Iran is loaded with potential. Jim O'Neill, the creator of the BRIC acronym and author of "The Growth Map" said in his book that Iran deserved to be in his group of the Next 11 fast growing economies and that "the prospect of membership could also serve to motivate countries" such as Iran, Pakistan and Nigeria.

The country is a big market, with 78 million highly educated people. It has the world's second largest gas reserves and is in the top five of proven oil reserves. Iran's geographical position at the heart of the Middle East provides excellent distribution potential to the fast growing and energy-hungry markets of China, India and Africa.

But the building blocks to construct a solid, export driven economy, along the lines of the German industrial model, cannot be put in place under the current strategy according to Afshin Molavi of Oxford Analytica.

"Absent the removal of sanctions, Iran's economy will never achieve the potential that it is capable of achieving.

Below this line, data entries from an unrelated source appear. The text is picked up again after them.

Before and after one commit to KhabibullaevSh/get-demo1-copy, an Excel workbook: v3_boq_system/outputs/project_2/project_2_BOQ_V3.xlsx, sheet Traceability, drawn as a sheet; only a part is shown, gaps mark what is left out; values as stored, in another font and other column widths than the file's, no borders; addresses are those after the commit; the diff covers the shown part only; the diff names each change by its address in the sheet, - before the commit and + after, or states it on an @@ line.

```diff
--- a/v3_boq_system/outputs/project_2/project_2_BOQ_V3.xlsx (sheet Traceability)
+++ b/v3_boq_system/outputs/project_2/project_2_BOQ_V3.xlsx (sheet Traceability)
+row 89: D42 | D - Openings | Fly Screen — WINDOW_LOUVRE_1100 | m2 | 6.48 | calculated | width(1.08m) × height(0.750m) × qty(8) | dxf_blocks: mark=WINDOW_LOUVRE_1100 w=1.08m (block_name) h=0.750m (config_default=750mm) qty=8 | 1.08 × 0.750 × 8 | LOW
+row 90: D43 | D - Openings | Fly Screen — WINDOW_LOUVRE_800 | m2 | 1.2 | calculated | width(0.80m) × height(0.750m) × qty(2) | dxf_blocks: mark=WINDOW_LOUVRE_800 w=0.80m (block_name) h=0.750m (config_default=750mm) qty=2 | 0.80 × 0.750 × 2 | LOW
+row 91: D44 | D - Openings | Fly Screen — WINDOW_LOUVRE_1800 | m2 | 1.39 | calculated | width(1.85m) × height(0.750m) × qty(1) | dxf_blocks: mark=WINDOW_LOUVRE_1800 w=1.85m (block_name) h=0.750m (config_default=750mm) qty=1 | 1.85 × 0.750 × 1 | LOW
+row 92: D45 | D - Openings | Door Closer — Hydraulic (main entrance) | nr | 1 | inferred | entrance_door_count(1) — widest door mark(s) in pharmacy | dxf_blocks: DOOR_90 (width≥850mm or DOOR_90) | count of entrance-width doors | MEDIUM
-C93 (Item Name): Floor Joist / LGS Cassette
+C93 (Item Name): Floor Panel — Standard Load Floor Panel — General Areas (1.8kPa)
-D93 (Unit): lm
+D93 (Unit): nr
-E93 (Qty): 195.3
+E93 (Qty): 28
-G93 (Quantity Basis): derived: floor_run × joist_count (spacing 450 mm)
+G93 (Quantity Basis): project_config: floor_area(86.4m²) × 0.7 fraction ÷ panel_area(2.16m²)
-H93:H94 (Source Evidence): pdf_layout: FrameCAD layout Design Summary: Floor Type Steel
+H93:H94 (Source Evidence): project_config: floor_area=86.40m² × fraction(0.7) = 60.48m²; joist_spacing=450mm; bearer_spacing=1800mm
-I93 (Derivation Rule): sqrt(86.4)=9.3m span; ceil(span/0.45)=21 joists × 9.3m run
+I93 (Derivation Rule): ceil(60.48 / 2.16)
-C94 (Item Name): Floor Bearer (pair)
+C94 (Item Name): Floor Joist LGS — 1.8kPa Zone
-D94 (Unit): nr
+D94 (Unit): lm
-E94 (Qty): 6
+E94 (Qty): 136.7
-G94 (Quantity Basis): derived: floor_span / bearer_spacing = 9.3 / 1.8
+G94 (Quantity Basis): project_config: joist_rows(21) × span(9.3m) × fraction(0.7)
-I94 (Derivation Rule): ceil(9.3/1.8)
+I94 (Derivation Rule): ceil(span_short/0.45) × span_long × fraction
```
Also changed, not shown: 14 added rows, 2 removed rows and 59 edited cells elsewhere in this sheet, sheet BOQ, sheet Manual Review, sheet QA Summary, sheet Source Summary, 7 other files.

Iran could be the Germany of the Middle East."

It could be an economic power, but much depends on whether this presidential election reaffirms Iran's appetite to defy the West and pursue its nuclear ambitions.